15. Follow-up with disappearing clients automatically
If you don't follow up with clients because you forget, you need to automate it. Schedule a follow-up email to send 30 days after your client's project is complete. To schedule emails to send at a later date, try using Streak.
Streak is a free Client Relationship Management tool you can add to Gmail. It does lots of awesome things like allow you to organize your clients, schedule emails to send later, manage canned emails better and MUCH more.
16. Follow up with unhappy clients automatically
If you receive a complaint from a client or customer, it's a good idea to resolve the situation and then follow up with them a couple of weeks later to see how they're getting on. To do this, just create an email template and schedule it using a Gmail add-on like Streak.
In my signature course, Organize & Automate, I show you how to set up and use Streak.
17. Automatically pay your bills
To make sure you never forget to pay a bill, set up a standing order in your bank account. A standing order is an instruction to your bank account to make regular fixed payments to a particular person or company. Set these up and forget about your bills! You have better things to spend your time on.
18. Send your contracts electronically
There was a time when my contract was a Word document, and every time I took on a client I'd have to open up the Word doc, find all the sections of the contract that needed editing, edit them, then save the contract before sending it.
I use Hellosign to automate this process.
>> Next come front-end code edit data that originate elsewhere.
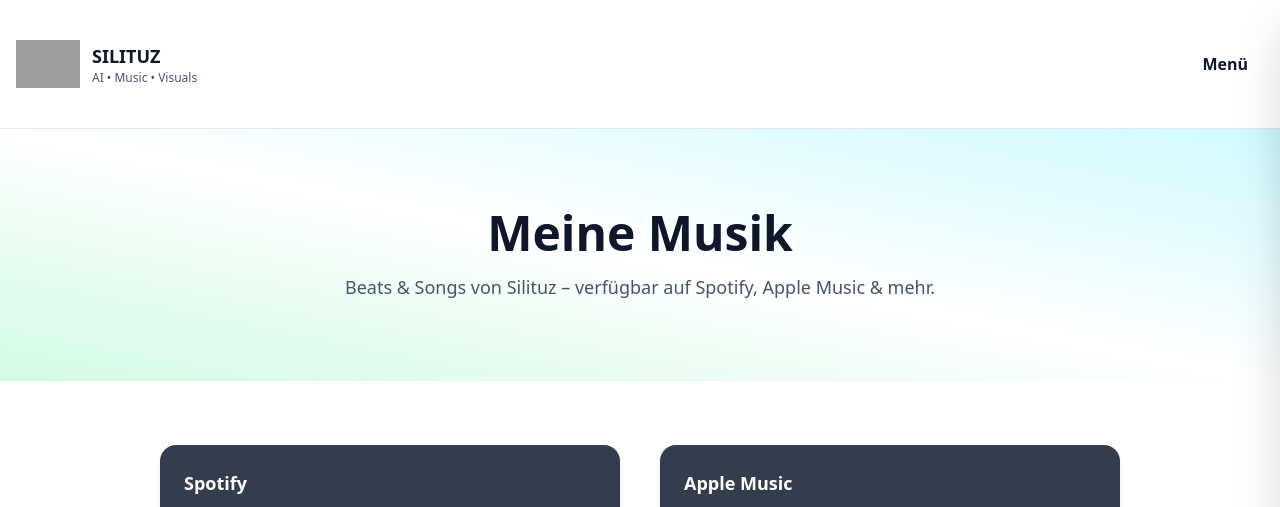
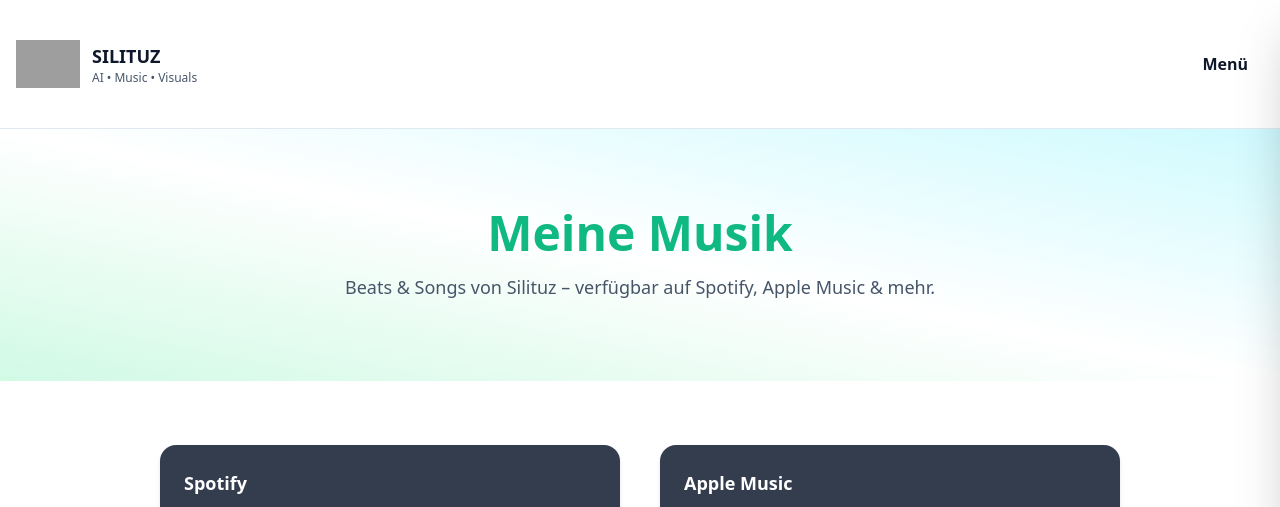
Before and after one commit to Silituz/silituz-website, a Jekyll site: the page built from music.html, in a window 1280 px wide and 1070 px high. Shown: the top 507 px of the window. Built offline with Jekyll 4.4.1, drawn with Linux system fonts in a browser that asks for light colours; nearby versions of some CDN libraries; grey boxes are pictures that could not be loaded.

Commit message:
Update music.html

```diff
--- a/music.html
+++ b/music.html
@@ -5,7 +5,7 @@ title: "Meine Musik – SILITUZ"
   <!-- Hero -->
    <section class="relative py-20 bg-gradient-to-tr from-emerald-100 via-white to-cyan-100">
     <div class="max-w-4xl mx-auto px-4 sm:px-6 lg:px-8 text-center">
-      <h1 class="text-4xl md:text-5xl font-extrabold text-slate-900">Meine Musik</h1>
+      <h1 class="text-4xl md:text-5xl font-extrabold text-emerald-500">Meine Musik</h1>
       <p class="mt-4 text-lg text-slate-600">
         Beats & Songs von Silituz – verfügbar auf Spotify, Apple Music & mehr.
       </p>
```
Hellosign let's you upload your contract and create editable fields for the client's name, address, payment and other details.
Each time you need to send a contract to your clients, just fill in the editable sections of your contract inside Hellosign and it will send the contract to your client for their electronic signature!
19. Automatically pay yourself each month
Has your debit card ever been declined because there's no money in it? Because you forgot to pay yourself this month's wages? It happened to me in January! Sooo embarrassing. To never forget to pay yourself again, log in to your online bank account and set up $XXXX to automatically go into your current account on the last day of every month.
20. Automate your file-saving process
Have you ever spent hours saving out client files in Adobe Illustrator? It's not fun. Automate the process by recording yourself saving out each file type. For example, below you'll see I have Illustrator actions for saving out main logos and logo variations.
Record actions for every type of file you regularly save out. From now on, it will take you MINUTES to save out files, not hours!
21. Create moodboard / style guide templates
Stop manually creating moodboards, style guides and website wireframes for every project. If you spend a little time creating templates for these things once, you'll be able to reuse them for years!